Professor Mataftsi and colleagues proposed several reasons for the contradictory results, including differences in glaucoma definition, length of follow up, subcategorisation of age at surgery and inclusion of eyes with other anomalies.

They wrote that it “was difficult to distinguish” the effect of surgery in younger vs. older patients and aphakia vs. primary pseudophakia. “Thus no consensus exists on the optimal timing or surgical technique and surgeons have to make decisions with significant consequences without having solid evidence on which to base them.”

The authors concluded that “post-operative glaucoma risk appears to be associated not only with surgery within the first month of life vs. surgery later, but also with additional intraocular surgical procedures subsequent to the cataract surgery and before glaucoma diagnosis or last follow-up. Our evidence suggests that pseudophakic eyes appear to have a reduced risk for early- to intermediate-onset glaucoma.”

This paper examines some of the challenges in managing children with cataract. Although the surgery has greatly improved and the option to use intraocular lenses in children has gained popularity, questions have remained regarding the safety of intraocular lenses in children less than two years of age. Recently the infant aphakia treatment trial results, reporting on a randomised trial comparing contact lens correction with intraocular lens use in children, found that there was no difference in visual outcome between the two groups. However there was a greater number of complications in the intraocular lens group with the main issue being a need to re-operate for visual axis/posterior capsule opacification. The study has suggested that unless other issues such as compliance with contact lenses or potential glaucoma risk is anticipated
then contact lenses are the first choice.

The study by Mataftsi has examined the risk for developing glaucoma in this group of children who have had paediatric cataract surgery. Aphakic glaucoma remains a lifelong risk for these children. So lifelong monitoring is required for this initially asymptomatic condition. The findings from Mataftsi, which brings together paediatric cataract outcomes from around the world including my own centre, has found that children who had primary intraocular lens implantation have a reduced risk for early to intermediate aphakic glaucoma. These results will assist the paediatric ophthalmologist in the decision making process deciding whether primary intraocular lens implantation will provide better long-term outcomes than contact lenses.

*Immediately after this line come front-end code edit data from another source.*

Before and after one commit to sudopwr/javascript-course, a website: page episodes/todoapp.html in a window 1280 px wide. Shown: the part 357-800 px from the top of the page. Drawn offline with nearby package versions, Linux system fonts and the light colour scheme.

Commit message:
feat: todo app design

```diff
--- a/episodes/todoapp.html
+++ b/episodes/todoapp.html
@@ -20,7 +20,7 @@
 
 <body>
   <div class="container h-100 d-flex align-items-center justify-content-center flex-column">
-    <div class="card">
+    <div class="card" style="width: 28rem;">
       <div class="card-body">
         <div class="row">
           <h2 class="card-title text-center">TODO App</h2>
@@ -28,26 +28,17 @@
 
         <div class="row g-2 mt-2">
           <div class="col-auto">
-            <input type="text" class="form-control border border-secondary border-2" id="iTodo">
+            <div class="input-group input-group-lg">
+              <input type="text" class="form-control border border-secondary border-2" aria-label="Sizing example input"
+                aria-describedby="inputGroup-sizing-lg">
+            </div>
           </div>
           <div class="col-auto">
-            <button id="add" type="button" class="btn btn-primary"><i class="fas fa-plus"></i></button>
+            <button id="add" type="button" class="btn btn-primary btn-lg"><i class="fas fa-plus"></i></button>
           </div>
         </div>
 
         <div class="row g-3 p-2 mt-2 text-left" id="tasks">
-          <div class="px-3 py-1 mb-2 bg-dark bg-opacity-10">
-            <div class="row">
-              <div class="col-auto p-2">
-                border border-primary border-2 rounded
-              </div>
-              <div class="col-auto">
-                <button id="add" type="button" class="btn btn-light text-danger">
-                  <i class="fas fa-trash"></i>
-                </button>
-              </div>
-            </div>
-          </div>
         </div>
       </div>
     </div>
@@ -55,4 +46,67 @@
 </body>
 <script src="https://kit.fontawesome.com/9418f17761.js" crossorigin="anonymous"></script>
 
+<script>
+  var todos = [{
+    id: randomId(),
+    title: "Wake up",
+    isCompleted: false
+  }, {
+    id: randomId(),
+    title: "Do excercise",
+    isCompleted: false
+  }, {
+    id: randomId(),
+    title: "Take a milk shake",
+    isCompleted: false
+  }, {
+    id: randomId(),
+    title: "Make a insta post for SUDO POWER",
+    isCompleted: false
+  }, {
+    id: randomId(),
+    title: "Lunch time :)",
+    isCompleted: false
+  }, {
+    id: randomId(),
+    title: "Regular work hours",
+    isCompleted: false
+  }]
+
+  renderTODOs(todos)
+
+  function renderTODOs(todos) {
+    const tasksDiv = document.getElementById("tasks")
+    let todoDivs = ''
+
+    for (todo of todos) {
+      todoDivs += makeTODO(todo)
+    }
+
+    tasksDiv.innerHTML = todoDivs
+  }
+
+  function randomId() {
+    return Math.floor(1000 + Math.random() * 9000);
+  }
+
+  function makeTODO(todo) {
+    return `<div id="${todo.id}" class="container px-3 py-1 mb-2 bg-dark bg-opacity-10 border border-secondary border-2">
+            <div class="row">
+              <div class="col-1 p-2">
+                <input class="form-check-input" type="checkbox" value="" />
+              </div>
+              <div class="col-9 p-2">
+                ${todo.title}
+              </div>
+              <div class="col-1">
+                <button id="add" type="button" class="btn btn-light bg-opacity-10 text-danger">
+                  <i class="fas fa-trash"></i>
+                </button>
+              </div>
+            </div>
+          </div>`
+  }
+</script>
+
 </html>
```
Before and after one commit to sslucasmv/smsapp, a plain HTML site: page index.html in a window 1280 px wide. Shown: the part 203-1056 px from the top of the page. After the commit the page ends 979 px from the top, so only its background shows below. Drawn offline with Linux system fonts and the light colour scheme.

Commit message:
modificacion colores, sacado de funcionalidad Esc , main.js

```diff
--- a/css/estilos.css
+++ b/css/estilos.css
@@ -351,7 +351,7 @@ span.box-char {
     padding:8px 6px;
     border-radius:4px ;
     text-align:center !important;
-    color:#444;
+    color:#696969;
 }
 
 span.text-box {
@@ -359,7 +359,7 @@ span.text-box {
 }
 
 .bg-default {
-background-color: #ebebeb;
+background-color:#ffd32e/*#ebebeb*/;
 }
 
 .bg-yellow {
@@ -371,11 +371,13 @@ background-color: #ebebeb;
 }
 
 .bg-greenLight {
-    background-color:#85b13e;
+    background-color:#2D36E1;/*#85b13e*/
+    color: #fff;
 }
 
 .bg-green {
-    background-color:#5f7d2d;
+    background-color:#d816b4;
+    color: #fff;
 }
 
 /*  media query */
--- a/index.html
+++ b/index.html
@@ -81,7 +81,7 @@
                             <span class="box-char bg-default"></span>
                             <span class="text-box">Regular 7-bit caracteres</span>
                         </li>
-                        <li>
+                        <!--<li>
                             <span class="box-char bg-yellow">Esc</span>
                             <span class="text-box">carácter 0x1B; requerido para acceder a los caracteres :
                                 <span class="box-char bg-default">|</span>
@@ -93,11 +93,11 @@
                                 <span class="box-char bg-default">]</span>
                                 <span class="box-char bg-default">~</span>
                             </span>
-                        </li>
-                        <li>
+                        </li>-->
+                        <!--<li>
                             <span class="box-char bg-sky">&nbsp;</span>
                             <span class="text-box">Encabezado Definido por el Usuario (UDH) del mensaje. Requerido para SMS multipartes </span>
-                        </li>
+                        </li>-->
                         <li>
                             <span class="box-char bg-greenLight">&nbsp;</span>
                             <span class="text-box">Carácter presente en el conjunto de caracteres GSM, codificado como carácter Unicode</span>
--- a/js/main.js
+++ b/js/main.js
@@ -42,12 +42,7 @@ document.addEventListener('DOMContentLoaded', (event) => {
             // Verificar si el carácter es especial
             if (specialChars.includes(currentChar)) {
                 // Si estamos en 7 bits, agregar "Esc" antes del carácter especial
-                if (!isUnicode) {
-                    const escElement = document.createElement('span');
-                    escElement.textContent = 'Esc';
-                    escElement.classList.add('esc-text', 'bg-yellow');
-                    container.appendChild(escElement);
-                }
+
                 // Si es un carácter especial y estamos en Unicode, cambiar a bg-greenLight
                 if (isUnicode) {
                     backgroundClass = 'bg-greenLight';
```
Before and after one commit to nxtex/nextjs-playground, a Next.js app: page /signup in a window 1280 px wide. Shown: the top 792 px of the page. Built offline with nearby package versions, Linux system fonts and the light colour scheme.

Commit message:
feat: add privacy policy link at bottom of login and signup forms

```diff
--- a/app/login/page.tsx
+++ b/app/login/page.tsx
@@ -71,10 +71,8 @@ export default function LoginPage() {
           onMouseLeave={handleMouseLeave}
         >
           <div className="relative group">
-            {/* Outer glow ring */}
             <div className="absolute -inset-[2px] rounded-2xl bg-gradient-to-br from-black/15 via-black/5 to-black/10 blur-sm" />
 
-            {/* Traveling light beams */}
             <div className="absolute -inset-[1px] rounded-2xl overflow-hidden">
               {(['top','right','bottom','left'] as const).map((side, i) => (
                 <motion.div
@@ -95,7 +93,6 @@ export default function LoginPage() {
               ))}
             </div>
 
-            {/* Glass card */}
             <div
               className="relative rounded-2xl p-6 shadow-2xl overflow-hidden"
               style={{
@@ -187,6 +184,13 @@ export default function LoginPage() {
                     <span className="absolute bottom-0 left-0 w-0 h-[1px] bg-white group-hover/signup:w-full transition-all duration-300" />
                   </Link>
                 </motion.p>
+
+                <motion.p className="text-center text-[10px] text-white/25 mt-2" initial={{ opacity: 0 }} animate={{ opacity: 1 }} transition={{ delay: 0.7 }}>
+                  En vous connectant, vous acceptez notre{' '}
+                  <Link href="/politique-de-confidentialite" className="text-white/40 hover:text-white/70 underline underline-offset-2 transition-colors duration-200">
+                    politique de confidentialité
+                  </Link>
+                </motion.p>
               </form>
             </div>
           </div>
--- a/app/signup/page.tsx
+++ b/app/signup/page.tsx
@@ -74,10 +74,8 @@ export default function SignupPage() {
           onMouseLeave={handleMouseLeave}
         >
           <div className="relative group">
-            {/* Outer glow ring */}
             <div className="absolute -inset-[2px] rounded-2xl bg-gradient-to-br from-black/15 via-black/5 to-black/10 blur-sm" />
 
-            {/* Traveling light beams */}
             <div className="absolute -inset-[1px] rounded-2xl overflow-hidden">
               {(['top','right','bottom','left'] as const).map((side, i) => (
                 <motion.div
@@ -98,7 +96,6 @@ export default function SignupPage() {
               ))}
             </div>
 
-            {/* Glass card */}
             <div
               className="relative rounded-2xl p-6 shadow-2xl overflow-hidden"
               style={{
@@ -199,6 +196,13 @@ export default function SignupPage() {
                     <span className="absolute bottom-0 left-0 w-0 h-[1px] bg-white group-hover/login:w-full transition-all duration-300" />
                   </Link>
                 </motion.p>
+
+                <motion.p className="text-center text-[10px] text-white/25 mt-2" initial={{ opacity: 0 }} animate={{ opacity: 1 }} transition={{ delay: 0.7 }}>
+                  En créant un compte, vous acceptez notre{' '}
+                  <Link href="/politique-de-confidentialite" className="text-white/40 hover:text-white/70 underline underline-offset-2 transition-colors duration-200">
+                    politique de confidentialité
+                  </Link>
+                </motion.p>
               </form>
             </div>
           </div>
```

Asimina Mataftsi, MD, PhD, MRCOphth; Anna-Bettina Haidich, PhD; Stamatia Kokkali, MD, PhD; Peter K. Rabiah, MD; Eileen Birch, PhD; David R. Stager Jr, MD; Richard Cheong-Leen, MD; Vineet Singh, MD; James E. Egbert, MD; William F. Astle,MD, FRCS(C), Dipl ABO; Scott R. Lambert, MD; Purohit Amitabh,
MD; Arif O. Khan, MD; John Grigg, MD, FRANZCO, FRACS; Malamatenia Arvanitidou, MD, PhD; Stavros
A. Dimitrakos, MD, PhD; Ken K. Nischal, MD, FRCOphth; Postoperative Glaucoma Following Infantile Cataract Surgery An Individual Patient Data Meta-analysis, Jama Ophthalmology, 12 June 2014

Associate Professor John Grigg is the Head of the Discipline of Ophthalmology at Save Sight Institute, Sydney Eye Hospital Campus of Sydney Medical School. He is a consultant ophthalmologist at Sydney Eye Hospital and Honorary Visiting Medical Officer at the Children’s Hospital Westmead. He has interests in genetic eye disease, glaucoma, ocular electrophysiology, children’s eye disease and laser assisted cataract surgery.